Standing in the visitor’s dugout Friday night at Tennessee, coach Paul Mainieri began to consider how he might structure the lineup the next day, providing a peak into the daily dilemma he faces as LSU tries to find the correct balance of offensive production and defensive reliability.
Mainieri had seen LSU lose its third Southeastern Conference game. The Tigers struck out 12 times. They made several defensive mistakes. The same problems that affected LSU the weekend before combined to create a 3-1 loss in the first game of the series.
Mainieri brought up center field. He explained how, at the beginning of the season, LSU thought junior Giovanni DiGiacomo would handle the position, but he had missed all but five games with a hamstring strain.
So Mainieri debated between sophomore Mitchell Sanford, a solid hitter with limited defensive range, and junior Drew Bianco, the second-best fielder with a high strikeout rate. On Friday night, he picked Sanford.
“We thought Sanford would give us more offense than Bianco, but we sacrificed some range out there,” Mainieri said. “Tonight, we didn't get offense, and we sacrificed the range. That's something we'll go back and evaluate.
Who's starting, how to watch and what to watch for when LSU continues its series against Tennessee.
“Tomorrow, if I play Bianco, we'll have better range, but I don't know offensively — you'd like to think maybe Drew will get into one tomorrow, but you look at the numbers, he hasn't hit consistently. Mitchell has been better, but Mitchell didn't have a good night tonight.”
Mainieri started Bianco in center field Saturday evening. He also played sophomore Zach Arnold at second base and sophomore Alex Milazzo at catcher. The night before, he used different starters at all three positions.
There are some players on LSU’s roster who Mainieri can automatically insert into the lineup no matter the opponent. They hit, run and play reliable defense, such as junior left fielder Gavin Dugas, freshman right fielder Dylan Crews and freshman first baseman Tre’ Morgan.
At other positions, particularly second base, catcher and center field, Mainieri faces a daily dilemma: offense or defense?
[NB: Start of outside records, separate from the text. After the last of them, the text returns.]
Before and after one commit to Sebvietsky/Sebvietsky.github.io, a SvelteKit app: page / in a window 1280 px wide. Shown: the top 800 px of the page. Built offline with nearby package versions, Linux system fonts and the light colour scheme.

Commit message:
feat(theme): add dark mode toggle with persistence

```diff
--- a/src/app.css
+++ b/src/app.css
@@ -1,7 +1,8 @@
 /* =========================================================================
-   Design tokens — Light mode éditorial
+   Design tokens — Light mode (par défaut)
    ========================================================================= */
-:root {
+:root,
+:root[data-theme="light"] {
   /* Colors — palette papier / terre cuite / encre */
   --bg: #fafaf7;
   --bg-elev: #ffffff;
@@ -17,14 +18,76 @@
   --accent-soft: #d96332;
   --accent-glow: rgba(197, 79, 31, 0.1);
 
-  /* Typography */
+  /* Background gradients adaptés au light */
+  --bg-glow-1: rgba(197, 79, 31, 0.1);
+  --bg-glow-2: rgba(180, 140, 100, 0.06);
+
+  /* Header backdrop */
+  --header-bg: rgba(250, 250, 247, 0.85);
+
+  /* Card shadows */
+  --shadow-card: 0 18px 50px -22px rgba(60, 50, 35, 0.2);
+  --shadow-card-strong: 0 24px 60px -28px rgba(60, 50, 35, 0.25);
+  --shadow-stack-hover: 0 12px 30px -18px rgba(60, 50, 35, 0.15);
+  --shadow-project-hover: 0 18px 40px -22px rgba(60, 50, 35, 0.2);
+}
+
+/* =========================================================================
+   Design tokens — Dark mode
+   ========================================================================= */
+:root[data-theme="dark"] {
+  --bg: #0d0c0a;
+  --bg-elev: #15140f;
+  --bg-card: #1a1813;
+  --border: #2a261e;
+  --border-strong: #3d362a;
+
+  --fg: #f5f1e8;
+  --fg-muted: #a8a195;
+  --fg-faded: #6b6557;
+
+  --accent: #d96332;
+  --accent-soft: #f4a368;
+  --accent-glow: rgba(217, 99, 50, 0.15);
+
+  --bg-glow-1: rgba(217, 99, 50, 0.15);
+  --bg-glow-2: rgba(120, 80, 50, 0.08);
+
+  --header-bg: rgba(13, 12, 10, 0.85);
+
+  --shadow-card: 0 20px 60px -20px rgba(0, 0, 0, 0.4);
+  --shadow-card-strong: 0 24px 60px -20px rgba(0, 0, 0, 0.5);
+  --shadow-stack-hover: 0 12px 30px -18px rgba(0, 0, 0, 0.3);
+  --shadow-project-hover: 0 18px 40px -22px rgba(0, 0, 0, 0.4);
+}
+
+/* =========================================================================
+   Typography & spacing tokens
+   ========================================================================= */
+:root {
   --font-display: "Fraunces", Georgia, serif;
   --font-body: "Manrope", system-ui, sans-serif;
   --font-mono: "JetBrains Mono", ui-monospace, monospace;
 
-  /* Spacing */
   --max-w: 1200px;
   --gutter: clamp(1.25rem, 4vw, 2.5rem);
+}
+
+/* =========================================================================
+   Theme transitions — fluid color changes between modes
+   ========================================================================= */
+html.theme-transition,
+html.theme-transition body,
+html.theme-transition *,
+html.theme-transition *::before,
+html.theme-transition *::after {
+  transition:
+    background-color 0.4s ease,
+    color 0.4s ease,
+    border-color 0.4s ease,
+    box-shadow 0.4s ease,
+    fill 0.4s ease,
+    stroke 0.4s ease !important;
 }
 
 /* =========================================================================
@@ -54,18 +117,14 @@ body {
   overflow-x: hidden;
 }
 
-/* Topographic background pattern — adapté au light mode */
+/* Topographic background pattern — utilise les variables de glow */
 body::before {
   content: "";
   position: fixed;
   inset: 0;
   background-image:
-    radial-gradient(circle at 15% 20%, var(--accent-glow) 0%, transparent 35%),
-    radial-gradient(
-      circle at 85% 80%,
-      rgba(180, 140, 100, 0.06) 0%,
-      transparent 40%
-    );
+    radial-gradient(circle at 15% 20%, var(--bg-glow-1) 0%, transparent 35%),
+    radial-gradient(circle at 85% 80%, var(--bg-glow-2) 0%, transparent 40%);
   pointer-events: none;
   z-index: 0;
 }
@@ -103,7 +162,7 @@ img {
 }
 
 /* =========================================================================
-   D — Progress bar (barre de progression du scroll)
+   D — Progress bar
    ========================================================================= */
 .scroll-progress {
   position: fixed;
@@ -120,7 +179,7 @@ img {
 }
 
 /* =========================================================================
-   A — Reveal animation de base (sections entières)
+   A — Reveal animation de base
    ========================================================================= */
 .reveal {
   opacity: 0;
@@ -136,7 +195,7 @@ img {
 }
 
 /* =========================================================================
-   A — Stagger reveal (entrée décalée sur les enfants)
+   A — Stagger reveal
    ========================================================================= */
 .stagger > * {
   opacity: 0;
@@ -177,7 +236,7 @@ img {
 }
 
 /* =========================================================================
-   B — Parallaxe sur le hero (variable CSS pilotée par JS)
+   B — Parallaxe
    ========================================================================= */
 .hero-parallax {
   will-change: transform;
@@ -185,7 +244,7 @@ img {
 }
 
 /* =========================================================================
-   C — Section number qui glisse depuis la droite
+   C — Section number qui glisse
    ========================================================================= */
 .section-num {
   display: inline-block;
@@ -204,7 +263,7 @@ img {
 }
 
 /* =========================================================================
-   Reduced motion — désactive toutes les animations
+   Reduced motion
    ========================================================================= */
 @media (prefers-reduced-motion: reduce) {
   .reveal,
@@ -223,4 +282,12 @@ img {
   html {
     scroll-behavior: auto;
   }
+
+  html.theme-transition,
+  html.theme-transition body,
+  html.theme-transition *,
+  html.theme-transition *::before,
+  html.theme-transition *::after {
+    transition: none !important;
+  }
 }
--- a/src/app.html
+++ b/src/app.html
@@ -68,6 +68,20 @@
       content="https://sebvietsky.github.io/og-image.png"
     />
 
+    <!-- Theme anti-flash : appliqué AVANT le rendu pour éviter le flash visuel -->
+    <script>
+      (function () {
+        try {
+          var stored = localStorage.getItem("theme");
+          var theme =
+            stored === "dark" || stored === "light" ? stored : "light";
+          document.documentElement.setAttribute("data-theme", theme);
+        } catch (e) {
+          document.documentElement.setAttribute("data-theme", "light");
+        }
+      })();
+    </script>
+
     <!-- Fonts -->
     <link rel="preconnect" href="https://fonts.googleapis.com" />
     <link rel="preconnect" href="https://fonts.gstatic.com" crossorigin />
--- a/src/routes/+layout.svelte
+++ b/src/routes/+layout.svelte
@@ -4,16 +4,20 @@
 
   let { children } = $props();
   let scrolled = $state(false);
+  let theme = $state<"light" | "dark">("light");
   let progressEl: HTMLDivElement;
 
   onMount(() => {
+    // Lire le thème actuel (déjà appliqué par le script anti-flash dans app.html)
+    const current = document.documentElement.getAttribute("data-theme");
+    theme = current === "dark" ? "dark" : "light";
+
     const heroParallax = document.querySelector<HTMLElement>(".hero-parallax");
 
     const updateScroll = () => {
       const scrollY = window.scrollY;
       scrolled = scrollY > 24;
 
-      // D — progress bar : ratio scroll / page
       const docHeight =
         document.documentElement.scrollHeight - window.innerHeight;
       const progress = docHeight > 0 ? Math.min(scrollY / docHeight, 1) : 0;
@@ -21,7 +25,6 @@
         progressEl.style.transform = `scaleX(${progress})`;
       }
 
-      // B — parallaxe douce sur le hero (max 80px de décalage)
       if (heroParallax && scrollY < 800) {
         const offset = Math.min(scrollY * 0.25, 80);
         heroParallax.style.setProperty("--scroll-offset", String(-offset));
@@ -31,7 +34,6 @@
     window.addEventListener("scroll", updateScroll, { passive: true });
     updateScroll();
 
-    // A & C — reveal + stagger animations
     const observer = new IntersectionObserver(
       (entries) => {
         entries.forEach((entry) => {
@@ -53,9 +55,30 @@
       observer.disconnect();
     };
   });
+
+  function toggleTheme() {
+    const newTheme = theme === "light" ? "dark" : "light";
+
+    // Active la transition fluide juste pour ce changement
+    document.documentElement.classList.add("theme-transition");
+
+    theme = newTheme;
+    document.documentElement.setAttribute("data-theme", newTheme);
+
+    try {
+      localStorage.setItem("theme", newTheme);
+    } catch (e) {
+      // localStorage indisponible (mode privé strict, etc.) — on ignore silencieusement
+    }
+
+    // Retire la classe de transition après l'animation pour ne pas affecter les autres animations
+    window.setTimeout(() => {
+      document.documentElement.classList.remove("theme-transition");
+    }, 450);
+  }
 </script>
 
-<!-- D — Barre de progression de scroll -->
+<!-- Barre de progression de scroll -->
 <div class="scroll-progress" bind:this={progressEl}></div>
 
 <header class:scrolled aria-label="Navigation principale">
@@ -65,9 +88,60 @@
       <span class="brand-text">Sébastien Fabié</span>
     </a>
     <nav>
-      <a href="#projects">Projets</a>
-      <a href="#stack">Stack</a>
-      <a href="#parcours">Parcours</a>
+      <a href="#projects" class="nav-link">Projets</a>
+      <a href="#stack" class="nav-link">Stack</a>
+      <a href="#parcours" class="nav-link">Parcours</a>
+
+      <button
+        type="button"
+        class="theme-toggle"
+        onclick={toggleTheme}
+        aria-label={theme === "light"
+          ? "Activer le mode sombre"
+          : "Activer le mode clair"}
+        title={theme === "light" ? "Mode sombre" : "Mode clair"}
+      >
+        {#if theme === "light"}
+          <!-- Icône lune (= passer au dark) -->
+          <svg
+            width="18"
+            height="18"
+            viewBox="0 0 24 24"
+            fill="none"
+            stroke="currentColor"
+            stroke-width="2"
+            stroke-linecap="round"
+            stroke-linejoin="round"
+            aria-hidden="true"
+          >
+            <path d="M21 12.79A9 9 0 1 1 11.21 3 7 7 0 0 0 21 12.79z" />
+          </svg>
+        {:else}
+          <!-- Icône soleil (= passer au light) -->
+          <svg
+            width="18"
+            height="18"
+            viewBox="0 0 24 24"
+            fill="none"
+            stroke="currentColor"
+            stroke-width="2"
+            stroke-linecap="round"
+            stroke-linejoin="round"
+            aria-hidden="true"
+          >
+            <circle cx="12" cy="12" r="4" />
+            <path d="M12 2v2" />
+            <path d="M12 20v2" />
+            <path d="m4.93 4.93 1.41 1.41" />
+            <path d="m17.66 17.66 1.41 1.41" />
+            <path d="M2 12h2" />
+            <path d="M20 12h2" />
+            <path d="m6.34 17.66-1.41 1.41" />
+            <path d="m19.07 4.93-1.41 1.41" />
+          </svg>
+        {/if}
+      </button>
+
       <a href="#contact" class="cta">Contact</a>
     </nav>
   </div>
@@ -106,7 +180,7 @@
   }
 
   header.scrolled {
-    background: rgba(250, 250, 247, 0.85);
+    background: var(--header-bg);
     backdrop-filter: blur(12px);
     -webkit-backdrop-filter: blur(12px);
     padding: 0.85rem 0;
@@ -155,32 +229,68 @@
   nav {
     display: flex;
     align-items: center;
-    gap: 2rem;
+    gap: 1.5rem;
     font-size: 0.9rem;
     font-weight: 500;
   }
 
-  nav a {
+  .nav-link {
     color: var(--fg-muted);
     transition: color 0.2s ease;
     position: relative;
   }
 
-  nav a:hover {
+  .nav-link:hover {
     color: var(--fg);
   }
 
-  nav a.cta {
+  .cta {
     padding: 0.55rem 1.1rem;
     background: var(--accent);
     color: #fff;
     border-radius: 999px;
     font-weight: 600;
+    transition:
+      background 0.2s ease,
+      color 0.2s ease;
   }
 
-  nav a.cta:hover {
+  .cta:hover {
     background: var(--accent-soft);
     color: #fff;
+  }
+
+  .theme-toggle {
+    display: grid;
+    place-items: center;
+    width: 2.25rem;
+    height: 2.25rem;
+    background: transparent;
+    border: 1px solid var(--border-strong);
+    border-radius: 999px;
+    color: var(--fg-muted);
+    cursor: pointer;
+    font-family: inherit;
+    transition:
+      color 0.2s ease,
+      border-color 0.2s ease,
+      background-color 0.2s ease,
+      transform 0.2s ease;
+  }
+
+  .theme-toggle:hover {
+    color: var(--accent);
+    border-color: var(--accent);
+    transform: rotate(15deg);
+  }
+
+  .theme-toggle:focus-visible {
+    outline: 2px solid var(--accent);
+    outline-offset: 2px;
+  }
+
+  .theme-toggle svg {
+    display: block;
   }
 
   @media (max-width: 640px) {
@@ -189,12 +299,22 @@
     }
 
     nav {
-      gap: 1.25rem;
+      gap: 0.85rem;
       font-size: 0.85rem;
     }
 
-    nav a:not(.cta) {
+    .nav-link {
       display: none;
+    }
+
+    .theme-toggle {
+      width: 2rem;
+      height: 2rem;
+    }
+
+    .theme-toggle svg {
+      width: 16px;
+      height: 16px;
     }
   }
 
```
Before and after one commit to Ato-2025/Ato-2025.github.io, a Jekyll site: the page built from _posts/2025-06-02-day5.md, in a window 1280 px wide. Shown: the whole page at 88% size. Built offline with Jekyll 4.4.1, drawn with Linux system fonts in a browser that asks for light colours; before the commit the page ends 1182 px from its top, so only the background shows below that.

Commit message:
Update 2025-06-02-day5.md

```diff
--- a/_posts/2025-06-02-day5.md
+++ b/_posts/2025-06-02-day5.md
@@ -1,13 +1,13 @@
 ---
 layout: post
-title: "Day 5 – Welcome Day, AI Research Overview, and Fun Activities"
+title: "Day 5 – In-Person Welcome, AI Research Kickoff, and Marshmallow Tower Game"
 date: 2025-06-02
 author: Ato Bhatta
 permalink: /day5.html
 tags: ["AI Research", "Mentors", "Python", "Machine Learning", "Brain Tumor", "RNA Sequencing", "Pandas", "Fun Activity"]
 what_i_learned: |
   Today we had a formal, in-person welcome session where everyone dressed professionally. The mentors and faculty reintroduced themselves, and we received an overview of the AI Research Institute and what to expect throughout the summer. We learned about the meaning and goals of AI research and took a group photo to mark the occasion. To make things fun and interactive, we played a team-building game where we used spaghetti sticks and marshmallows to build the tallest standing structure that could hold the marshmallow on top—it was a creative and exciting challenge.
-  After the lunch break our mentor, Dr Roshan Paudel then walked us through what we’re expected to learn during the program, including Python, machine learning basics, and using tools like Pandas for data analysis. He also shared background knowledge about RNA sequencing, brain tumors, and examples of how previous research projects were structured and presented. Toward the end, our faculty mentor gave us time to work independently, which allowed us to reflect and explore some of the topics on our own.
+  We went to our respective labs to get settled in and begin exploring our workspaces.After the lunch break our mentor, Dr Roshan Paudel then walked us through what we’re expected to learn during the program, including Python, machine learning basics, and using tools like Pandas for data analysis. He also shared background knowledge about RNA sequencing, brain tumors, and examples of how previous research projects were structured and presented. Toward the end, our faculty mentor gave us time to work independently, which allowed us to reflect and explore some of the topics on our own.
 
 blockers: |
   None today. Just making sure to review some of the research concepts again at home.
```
Tennessee pitcher Chad Dallas screamed and flexed as he strode off the mound toward a huddle of excited teammates, and back near home plate at…
“The five-tool players don't come along very often in college,” Mainieri said. “Those guys sign professionally most of the time.”
More likely, players arrive with strengths in a specific area, and Mainieri must determine how to use them. This year, that has been difficult.
LSU has players at those three positions whose strengths fall on opposite ends of a spectrum. At second base for example, sophomore Collier Cranford has proved himself as an elite defender, but he’s batting .188 without an extra-base hit. Arnold carries a .299 average with four home runs, but he has registered five errors, the most amongst regular position players.
"You wish you didn't have one extreme or the other," Mainieri said. "You wish the player brought the skill set that gave you everything. Unfortunately, that's not always the case. You try to get something a little bit closer to the middle, so we're constantly working with Arnold on improving the defense and Cranford on improving his offense.”
LSU faces the same situation at catcher. Since he arrived on campus, Milazzo has developed a reputation as an elite defensive player whose arm helps prevent teams from stealing. He’s batting .150 with 12 strikeouts.
Cade Beloso lowered his hands and opened his stance in an effort to raise his .224 batting average.
On the other hand, Travinski provides raw power potential. Teammates have seen him deposit balls on the camera tower next to the batter's eye inside Alex Box Stadium. He has two home runs. But Travinski recently began catching again after he healed from an elbow injury.
“Do you want to go with the defensive guy that can stop the running game that's a little bit thin with the bat?” Mainieri said. “Or do you want to go with the guy that can be a game-changer offensively, but the other team perhaps can take advantage of him having a little bit of a sore arm right now?”
Mainieri chose Travinski, Cranford and Sanford in the series opener. Travinski struggled defensively, allowing two passed balls, and struck out three times. Cranford went 1 for 2 with a walk and turned a double play. Sanford didn’t record a hit and missed a ball on a diving attempt, which resulted in a game-tying triple.
"We're going to have to look at it again," Mainieri said in the dugout, "and come up with some answers."
The next day, Mainieri picked the other options at all three positions. Until someone asserts themselves, he’ll evaluate the spots on a daily basis, hoping LSU can shore its defense and improve its offense at the same time.